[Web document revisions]
::::
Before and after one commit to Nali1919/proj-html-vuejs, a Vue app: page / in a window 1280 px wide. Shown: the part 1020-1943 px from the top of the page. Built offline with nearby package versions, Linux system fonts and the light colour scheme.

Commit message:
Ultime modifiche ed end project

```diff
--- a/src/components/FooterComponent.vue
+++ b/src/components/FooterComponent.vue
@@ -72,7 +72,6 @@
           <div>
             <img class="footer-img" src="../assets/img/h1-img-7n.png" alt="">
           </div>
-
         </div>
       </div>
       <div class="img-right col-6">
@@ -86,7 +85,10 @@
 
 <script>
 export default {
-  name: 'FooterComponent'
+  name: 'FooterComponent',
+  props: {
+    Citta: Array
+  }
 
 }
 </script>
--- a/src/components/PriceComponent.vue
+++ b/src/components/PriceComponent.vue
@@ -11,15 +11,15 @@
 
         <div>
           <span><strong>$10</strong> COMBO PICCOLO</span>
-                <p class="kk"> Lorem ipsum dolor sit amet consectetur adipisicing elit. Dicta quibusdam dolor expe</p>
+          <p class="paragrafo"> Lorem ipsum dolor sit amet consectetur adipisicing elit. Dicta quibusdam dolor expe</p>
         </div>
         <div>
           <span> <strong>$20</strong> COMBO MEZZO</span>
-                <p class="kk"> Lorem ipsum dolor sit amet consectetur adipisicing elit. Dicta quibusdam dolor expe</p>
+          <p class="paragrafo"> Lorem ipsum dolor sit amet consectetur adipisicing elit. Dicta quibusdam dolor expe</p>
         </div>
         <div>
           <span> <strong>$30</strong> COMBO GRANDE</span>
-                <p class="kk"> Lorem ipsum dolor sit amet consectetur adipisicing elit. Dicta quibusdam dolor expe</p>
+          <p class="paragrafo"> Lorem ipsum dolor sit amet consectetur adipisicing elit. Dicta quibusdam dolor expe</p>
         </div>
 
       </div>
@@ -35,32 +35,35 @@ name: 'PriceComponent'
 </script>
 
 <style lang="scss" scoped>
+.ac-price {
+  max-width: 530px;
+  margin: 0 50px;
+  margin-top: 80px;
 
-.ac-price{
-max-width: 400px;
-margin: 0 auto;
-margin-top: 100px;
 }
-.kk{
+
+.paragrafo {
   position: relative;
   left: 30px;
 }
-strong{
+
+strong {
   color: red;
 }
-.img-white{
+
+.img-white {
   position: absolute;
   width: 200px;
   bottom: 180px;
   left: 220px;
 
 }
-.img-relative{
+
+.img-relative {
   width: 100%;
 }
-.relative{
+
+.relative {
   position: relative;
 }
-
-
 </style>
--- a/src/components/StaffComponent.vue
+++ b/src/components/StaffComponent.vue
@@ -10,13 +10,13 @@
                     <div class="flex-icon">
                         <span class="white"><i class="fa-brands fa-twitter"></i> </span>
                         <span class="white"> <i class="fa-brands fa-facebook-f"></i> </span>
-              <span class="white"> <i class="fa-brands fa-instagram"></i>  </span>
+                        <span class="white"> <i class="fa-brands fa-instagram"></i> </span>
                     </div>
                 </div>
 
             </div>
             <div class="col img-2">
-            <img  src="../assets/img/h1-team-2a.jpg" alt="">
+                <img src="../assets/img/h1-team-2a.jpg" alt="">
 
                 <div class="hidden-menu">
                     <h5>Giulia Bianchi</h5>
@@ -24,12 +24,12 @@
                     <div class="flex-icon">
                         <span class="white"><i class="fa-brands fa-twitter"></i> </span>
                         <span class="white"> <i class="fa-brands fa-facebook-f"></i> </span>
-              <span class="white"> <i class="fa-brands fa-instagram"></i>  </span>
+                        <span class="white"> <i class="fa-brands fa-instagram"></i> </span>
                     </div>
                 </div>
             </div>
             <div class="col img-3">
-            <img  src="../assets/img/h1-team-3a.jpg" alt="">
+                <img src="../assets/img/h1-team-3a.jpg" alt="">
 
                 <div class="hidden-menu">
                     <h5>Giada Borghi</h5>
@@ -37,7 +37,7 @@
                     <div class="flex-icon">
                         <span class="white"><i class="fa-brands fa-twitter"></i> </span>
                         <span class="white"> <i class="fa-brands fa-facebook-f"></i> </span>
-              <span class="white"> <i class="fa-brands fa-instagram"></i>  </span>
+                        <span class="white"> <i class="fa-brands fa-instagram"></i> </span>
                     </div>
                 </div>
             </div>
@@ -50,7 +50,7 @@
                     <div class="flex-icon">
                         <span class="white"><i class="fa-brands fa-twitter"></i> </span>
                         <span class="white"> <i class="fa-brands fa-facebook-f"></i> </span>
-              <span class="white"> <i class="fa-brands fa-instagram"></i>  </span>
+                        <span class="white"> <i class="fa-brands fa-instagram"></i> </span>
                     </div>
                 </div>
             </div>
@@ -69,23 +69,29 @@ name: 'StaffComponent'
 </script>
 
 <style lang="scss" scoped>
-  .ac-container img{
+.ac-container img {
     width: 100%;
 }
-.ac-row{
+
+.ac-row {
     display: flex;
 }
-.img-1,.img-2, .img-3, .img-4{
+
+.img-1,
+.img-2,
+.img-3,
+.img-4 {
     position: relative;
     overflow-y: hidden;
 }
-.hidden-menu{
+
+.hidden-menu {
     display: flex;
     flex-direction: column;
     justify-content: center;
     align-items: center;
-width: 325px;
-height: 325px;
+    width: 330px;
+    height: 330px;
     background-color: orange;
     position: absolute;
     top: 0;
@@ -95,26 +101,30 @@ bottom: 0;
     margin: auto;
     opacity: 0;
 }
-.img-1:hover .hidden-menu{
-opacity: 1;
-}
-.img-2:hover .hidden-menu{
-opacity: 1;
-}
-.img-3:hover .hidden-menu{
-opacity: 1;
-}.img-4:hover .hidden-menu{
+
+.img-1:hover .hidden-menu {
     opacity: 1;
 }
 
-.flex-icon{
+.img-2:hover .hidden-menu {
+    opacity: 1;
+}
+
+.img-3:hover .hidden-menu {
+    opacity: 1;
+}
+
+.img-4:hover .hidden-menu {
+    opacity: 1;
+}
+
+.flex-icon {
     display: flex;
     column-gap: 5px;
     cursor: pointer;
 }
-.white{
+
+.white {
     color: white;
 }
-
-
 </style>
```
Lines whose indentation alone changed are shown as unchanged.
::::
- [Task objective] Word for word, retype all of the entries above.

- [Answer box]
Before and after one commit to Nali1919/proj-html-vuejs, a Vue app: page / in a window 1280 px wide. Shown: the part 1020-1943 px from the top of the page. Built offline with nearby package versions, Linux system fonts and the light colour scheme.

Commit message:
Ultime modifiche ed end project

```diff
--- a/src/components/FooterComponent.vue
+++ b/src/components/FooterComponent.vue
@@ -72,7 +72,6 @@
           <div>
             <img class="footer-img" src="../assets/img/h1-img-7n.png" alt="">
           </div>
-
         </div>
       </div>
       <div class="img-right col-6">
@@ -86,7 +85,10 @@
 
 <script>
 export default {
-  name: 'FooterComponent'
+  name: 'FooterComponent',
+  props: {
+    Citta: Array
+  }
 
 }
 </script>
--- a/src/components/PriceComponent.vue
+++ b/src/components/PriceComponent.vue
@@ -11,15 +11,15 @@
 
         <div>
           <span><strong>$10</strong> COMBO PICCOLO</span>
-                <p class="kk"> Lorem ipsum dolor sit amet consectetur adipisicing elit. Dicta quibusdam dolor expe</p>
+          <p class="paragrafo"> Lorem ipsum dolor sit amet consectetur adipisicing elit. Dicta quibusdam dolor expe</p>
         </div>
         <div>
           <span> <strong>$20</strong> COMBO MEZZO</span>
-                <p class="kk"> Lorem ipsum dolor sit amet consectetur adipisicing elit. Dicta quibusdam dolor expe</p>
+          <p class="paragrafo"> Lorem ipsum dolor sit amet consectetur adipisicing elit. Dicta quibusdam dolor expe</p>
         </div>
         <div>
           <span> <strong>$30</strong> COMBO GRANDE</span>
-                <p class="kk"> Lorem ipsum dolor sit amet consectetur adipisicing elit. Dicta quibusdam dolor expe</p>
+          <p class="paragrafo"> Lorem ipsum dolor sit amet consectetur adipisicing elit. Dicta quibusdam dolor expe</p>
         </div>
 
       </div>
@@ -35,32 +35,35 @@ name: 'PriceComponent'
 </script>
 
 <style lang="scss" scoped>
+.ac-price {
+  max-width: 530px;
+  margin: 0 50px;
+  margin-top: 80px;
 
-.ac-price{
-max-width: 400px;
-margin: 0 auto;
-margin-top: 100px;
 }
-.kk{
+
+.paragrafo {
   position: relative;
   left: 30px;
 }
-strong{
+
+strong {
   color: red;
 }
-.img-white{
+
+.img-white {
   position: absolute;
   width: 200px;
   bottom: 180px;
   left: 220px;
 
 }
-.img-relative{
+
+.img-relative {
   width: 100%;
 }
-.relative{
+
+.relative {
   position: relative;
 }
-
-
 </style>
--- a/src/components/StaffComponent.vue
+++ b/src/components/StaffComponent.vue
@@ -10,13 +10,13 @@
                     <div class="flex-icon">
                         <span class="white"><i class="fa-brands fa-twitter"></i> </span>
                         <span class="white"> <i class="fa-brands fa-facebook-f"></i> </span>
-              <span class="white"> <i class="fa-brands fa-instagram"></i>  </span>
+                        <span class="white"> <i class="fa-brands fa-instagram"></i> </span>
                     </div>
                 </div>
 
             </div>
             <div class="col img-2">
-            <img  src="../assets/img/h1-team-2a.jpg" alt="">
+                <img src="../assets/img/h1-team-2a.jpg" alt="">
 
                 <div class="hidden-menu">
                     <h5>Giulia Bianchi</h5>
@@ -24,12 +24,12 @@
                     <div class="flex-icon">
                         <span class="white"><i class="fa-brands fa-twitter"></i> </span>
                         <span class="white"> <i class="fa-brands fa-facebook-f"></i> </span>
-              <span class="white"> <i class="fa-brands fa-instagram"></i>  </span>
+                        <span class="white"> <i class="fa-brands fa-instagram"></i> </span>
                     </div>
                 </div>
             </div>
             <div class="col img-3">
-            <img  src="../assets/img/h1-team-3a.jpg" alt="">
+                <img src="../assets/img/h1-team-3a.jpg" alt="">
 
                 <div class="hidden-menu">
                     <h5>Giada Borghi</h5>
@@ -37,7 +37,7 @@
                     <div class="flex-icon">
                         <span class="white"><i class="fa-brands fa-twitter"></i> </span>
                         <span class="white"> <i class="fa-brands fa-facebook-f"></i> </span>
-              <span class="white"> <i class="fa-brands fa-instagram"></i>  </span>
+                        <span class="white"> <i class="fa-brands fa-instagram"></i> </span>
                     </div>
                 </div>
             </div>
@@ -50,7 +50,7 @@
                     <div class="flex-icon">
                         <span class="white"><i class="fa-brands fa-twitter"></i> </span>
                         <span class="white"> <i class="fa-brands fa-facebook-f"></i> </span>
-              <span class="white"> <i class="fa-brands fa-instagram"></i>  </span>
+                        <span class="white"> <i class="fa-brands fa-instagram"></i> </span>
                     </div>
                 </div>
             </div>
@@ -69,23 +69,29 @@ name: 'StaffComponent'
 </script>
 
 <style lang="scss" scoped>
-  .ac-container img{
+.ac-container img {
     width: 100%;
 }
-.ac-row{
+
+.ac-row {
     display: flex;
 }
-.img-1,.img-2, .img-3, .img-4{
+
+.img-1,
+.img-2,
+.img-3,
+.img-4 {
     position: relative;
     overflow-y: hidden;
 }
-.hidden-menu{
+
+.hidden-menu {
     display: flex;
     flex-direction: column;
     justify-content: center;
     align-items: center;
-width: 325px;
-height: 325px;
+    width: 330px;
+    height: 330px;
     background-color: orange;
     position: absolute;
     top: 0;
@@ -95,26 +101,30 @@ bottom: 0;
     margin: auto;
     opacity: 0;
 }
-.img-1:hover .hidden-menu{
-opacity: 1;
-}
-.img-2:hover .hidden-menu{
-opacity: 1;
-}
-.img-3:hover .hidden-menu{
-opacity: 1;
-}.img-4:hover .hidden-menu{
+
+.img-1:hover .hidden-menu {
     opacity: 1;
 }
 
-.flex-icon{
+.img-2:hover .hidden-menu {
+    opacity: 1;
+}
+
+.img-3:hover .hidden-menu {
+    opacity: 1;
+}
+
+.img-4:hover .hidden-menu {
+    opacity: 1;
+}
+
+.flex-icon {
     display: flex;
     column-gap: 5px;
     cursor: pointer;
 }
-.white{
+
+.white {
     color: white;
 }
-
-
 </style>
```
Lines whose indentation alone changed are shown as unchanged.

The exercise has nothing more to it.